> **Exercise requirements**
All entries below must be written out verbatim, and the images must be dropped.

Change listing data
════════════════════
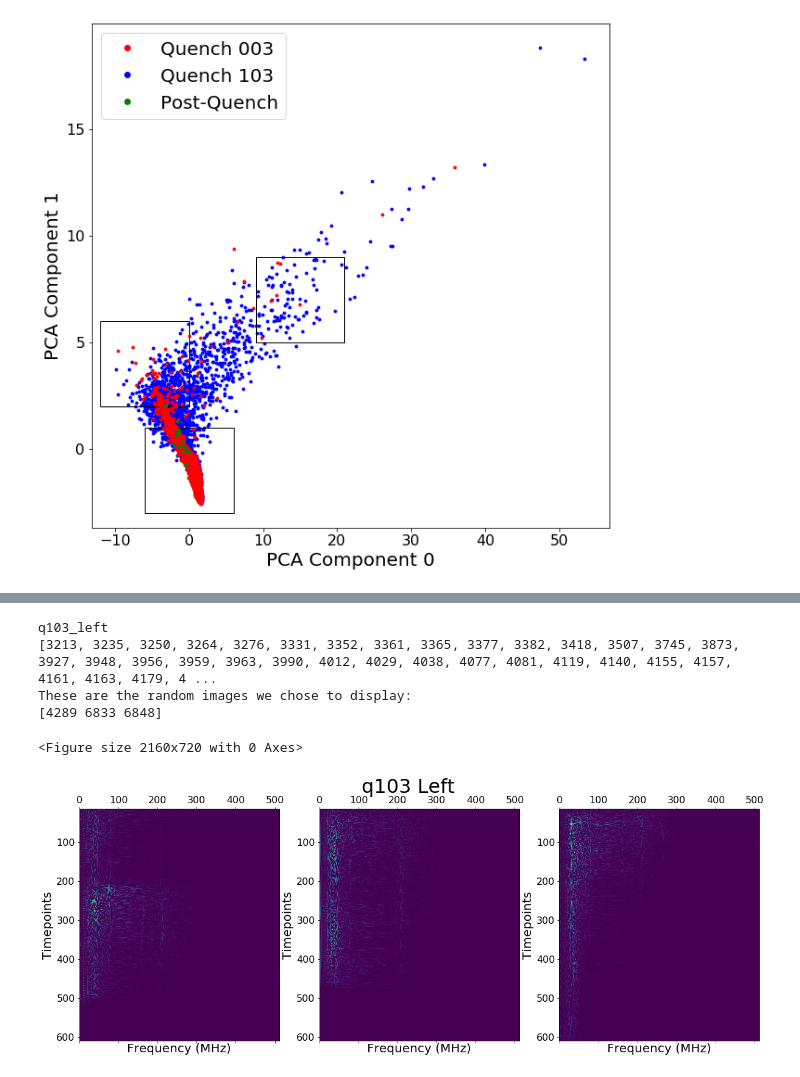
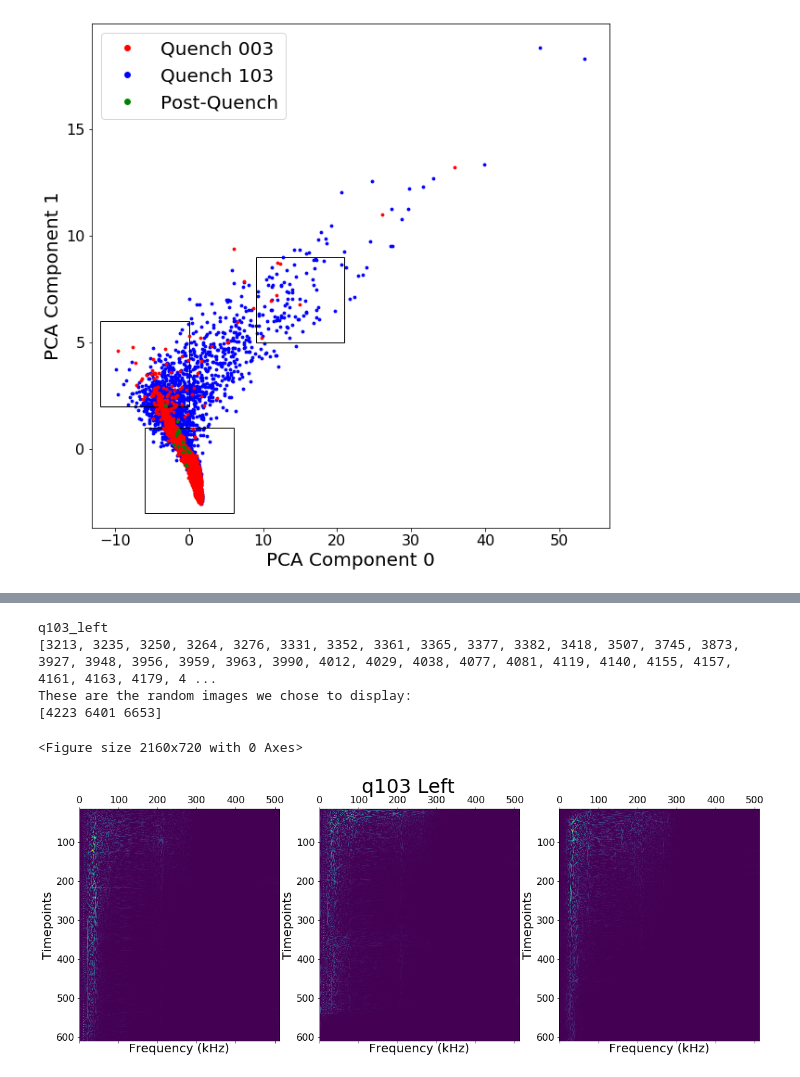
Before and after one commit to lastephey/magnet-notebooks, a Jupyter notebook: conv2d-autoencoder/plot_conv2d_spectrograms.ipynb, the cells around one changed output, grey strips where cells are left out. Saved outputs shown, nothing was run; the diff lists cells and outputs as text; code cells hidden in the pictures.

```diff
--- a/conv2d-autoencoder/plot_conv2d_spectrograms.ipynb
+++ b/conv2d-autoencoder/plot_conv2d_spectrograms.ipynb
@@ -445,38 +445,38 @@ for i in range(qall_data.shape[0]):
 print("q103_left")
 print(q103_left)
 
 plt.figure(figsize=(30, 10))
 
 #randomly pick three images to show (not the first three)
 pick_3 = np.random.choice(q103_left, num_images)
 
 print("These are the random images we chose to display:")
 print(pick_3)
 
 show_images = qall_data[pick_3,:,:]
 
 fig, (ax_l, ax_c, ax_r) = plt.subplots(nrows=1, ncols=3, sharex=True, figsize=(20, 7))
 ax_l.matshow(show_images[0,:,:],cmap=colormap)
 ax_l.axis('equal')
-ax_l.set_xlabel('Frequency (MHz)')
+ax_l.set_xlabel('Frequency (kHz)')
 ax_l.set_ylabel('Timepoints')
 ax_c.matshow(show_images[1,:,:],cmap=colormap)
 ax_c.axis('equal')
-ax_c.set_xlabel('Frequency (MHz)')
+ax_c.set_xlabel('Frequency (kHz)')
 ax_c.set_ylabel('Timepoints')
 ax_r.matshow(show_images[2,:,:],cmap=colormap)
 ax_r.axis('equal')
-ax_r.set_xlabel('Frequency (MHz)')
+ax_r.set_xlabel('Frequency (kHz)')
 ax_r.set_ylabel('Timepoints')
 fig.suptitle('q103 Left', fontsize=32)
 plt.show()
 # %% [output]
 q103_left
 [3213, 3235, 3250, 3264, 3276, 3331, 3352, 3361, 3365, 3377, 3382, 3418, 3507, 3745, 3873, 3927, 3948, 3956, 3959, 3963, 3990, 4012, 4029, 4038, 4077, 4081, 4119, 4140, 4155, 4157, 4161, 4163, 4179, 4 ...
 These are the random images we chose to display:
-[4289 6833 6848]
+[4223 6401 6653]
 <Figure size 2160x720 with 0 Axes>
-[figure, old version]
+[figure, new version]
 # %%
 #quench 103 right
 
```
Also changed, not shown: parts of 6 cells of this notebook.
════════════════════
> **Task response**
Before and after one commit to lastephey/magnet-notebooks, a Jupyter notebook: conv2d-autoencoder/plot_conv2d_spectrograms.ipynb, the cells around one changed output, grey strips where cells are left out. Saved outputs shown, nothing was run; the diff lists cells and outputs as text; code cells hidden in the pictures.

```diff
--- a/conv2d-autoencoder/plot_conv2d_spectrograms.ipynb
+++ b/conv2d-autoencoder/plot_conv2d_spectrograms.ipynb
@@ -445,38 +445,38 @@ for i in range(qall_data.shape[0]):
 print("q103_left")
 print(q103_left)
 
 plt.figure(figsize=(30, 10))
 
 #randomly pick three images to show (not the first three)
 pick_3 = np.random.choice(q103_left, num_images)
 
 print("These are the random images we chose to display:")
 print(pick_3)
 
 show_images = qall_data[pick_3,:,:]
 
 fig, (ax_l, ax_c, ax_r) = plt.subplots(nrows=1, ncols=3, sharex=True, figsize=(20, 7))
 ax_l.matshow(show_images[0,:,:],cmap=colormap)
 ax_l.axis('equal')
-ax_l.set_xlabel('Frequency (MHz)')
+ax_l.set_xlabel('Frequency (kHz)')
 ax_l.set_ylabel('Timepoints')
 ax_c.matshow(show_images[1,:,:],cmap=colormap)
 ax_c.axis('equal')
-ax_c.set_xlabel('Frequency (MHz)')
+ax_c.set_xlabel('Frequency (kHz)')
 ax_c.set_ylabel('Timepoints')
 ax_r.matshow(show_images[2,:,:],cmap=colormap)
 ax_r.axis('equal')
-ax_r.set_xlabel('Frequency (MHz)')
+ax_r.set_xlabel('Frequency (kHz)')
 ax_r.set_ylabel('Timepoints')
 fig.suptitle('q103 Left', fontsize=32)
 plt.show()
 # %% [output]
 q103_left
 [3213, 3235, 3250, 3264, 3276, 3331, 3352, 3361, 3365, 3377, 3382, 3418, 3507, 3745, 3873, 3927, 3948, 3956, 3959, 3963, 3990, 4012, 4029, 4038, 4077, 4081, 4119, 4140, 4155, 4157, 4161, 4163, 4179, 4 ...
 These are the random images we chose to display:
-[4289 6833 6848]
+[4223 6401 6653]
 <Figure size 2160x720 with 0 Axes>
-[figure, old version]
+[figure, new version]
 # %%
 #quench 103 right
 
```
Also changed, not shown: parts of 6 cells of this notebook.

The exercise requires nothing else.